* **Your assignment**
Every line below is to be copied exactly, with the pictures left out.

Modification records:
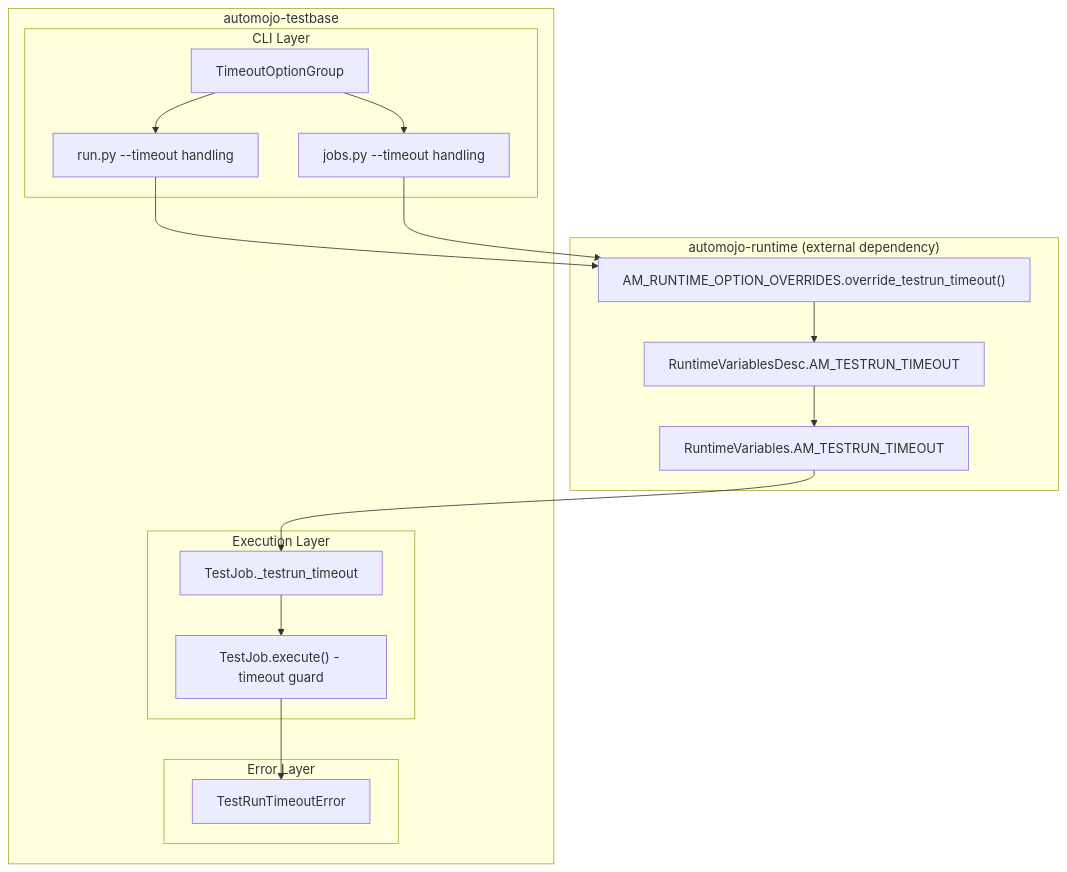
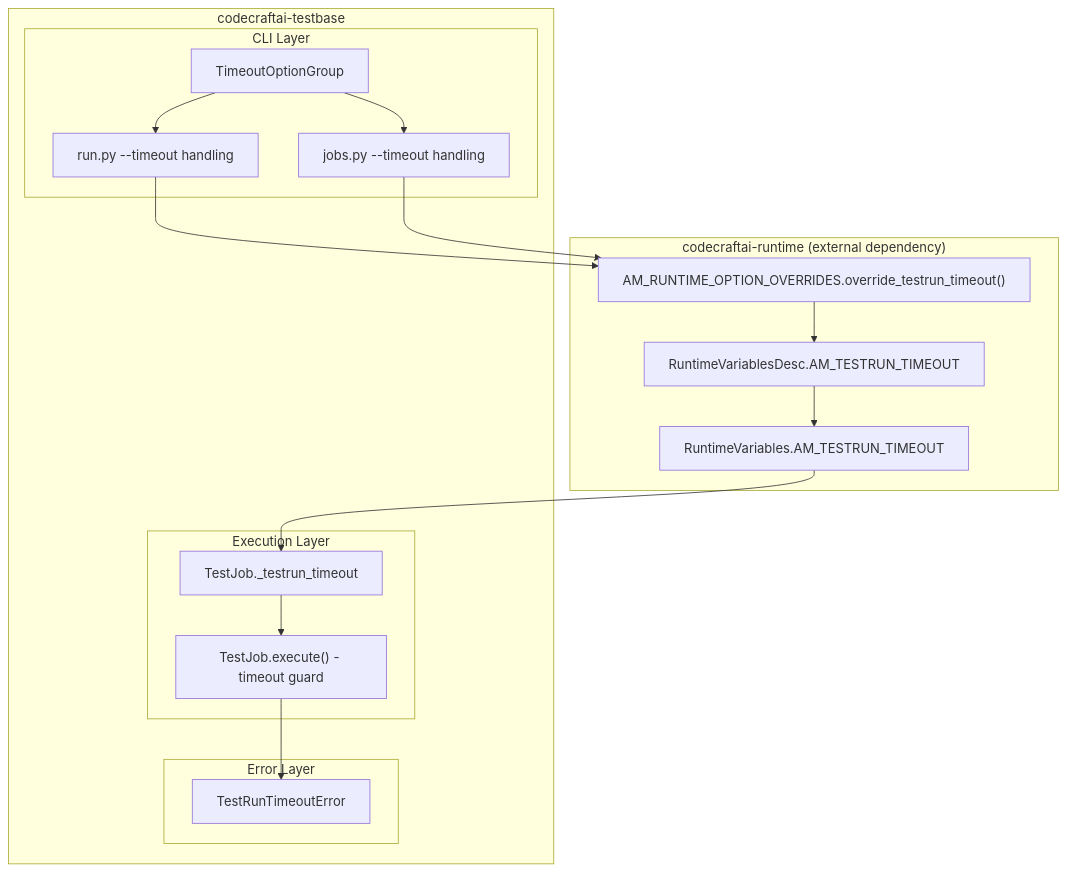
Before and after one commit to code-craft-ai-company/codecraftai-testbase: the second of 2 diagrams in specs/testrun-timeout/design.md, drawn with Mermaid. The commit also changed other lines of this file and 638 other files, not shown here.

````diff
--- a/specs/testrun-timeout/design.md
+++ b/specs/testrun-timeout/design.md
@@ -29,35 +29,35 @@
 ```mermaid
 graph TB
-    subgraph "automojo-runtime (external dependency)"
+    subgraph "codecraftai-runtime (external dependency)"
         RVD["RuntimeVariablesDesc.AM_TESTRUN_TIMEOUT"]
         RV["RuntimeVariables.AM_TESTRUN_TIMEOUT"]
         OV["AM_RUNTIME_OPTION_OVERRIDES.override_testrun_timeout()"]
     end
 
-    subgraph "automojo-testbase"
+    subgraph "codecraftai-testbase"
         subgraph "CLI Layer"
             TOG["TimeoutOptionGroup"]
             RUN["run.py --timeout handling"]
             JOBS["jobs.py --timeout handling"]
         end
 
         subgraph "Execution Layer"
             TJ["TestJob._testrun_timeout"]
             TJE["TestJob.execute() - timeout guard"]
         end
 
         subgraph "Error Layer"
             TRTE["TestRunTimeoutError"]
         end
     end
 
     TOG --> RUN
     TOG --> JOBS
     RUN --> OV
     JOBS --> OV
     OV --> RVD
     RVD --> RV
     RV --> TJ
     TJ --> TJE
     TJE --> TRTE
 ```
````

* **Solution to the exercise**
Before and after one commit to code-craft-ai-company/codecraftai-testbase: the second of 2 diagrams in specs/testrun-timeout/design.md, drawn with Mermaid. The commit also changed other lines of this file and 638 other files, not shown here.

````diff
--- a/specs/testrun-timeout/design.md
+++ b/specs/testrun-timeout/design.md
@@ -29,35 +29,35 @@
 ```mermaid
 graph TB
-    subgraph "automojo-runtime (external dependency)"
+    subgraph "codecraftai-runtime (external dependency)"
         RVD["RuntimeVariablesDesc.AM_TESTRUN_TIMEOUT"]
         RV["RuntimeVariables.AM_TESTRUN_TIMEOUT"]
         OV["AM_RUNTIME_OPTION_OVERRIDES.override_testrun_timeout()"]
     end
 
-    subgraph "automojo-testbase"
+    subgraph "codecraftai-testbase"
         subgraph "CLI Layer"
             TOG["TimeoutOptionGroup"]
             RUN["run.py --timeout handling"]
             JOBS["jobs.py --timeout handling"]
         end
 
         subgraph "Execution Layer"
             TJ["TestJob._testrun_timeout"]
             TJE["TestJob.execute() - timeout guard"]
         end
 
         subgraph "Error Layer"
             TRTE["TestRunTimeoutError"]
         end
     end
 
     TOG --> RUN
     TOG --> JOBS
     RUN --> OV
     JOBS --> OV
     OV --> RVD
     RVD --> RV
     RV --> TJ
     TJ --> TJE
     TJE --> TRTE
 ```
````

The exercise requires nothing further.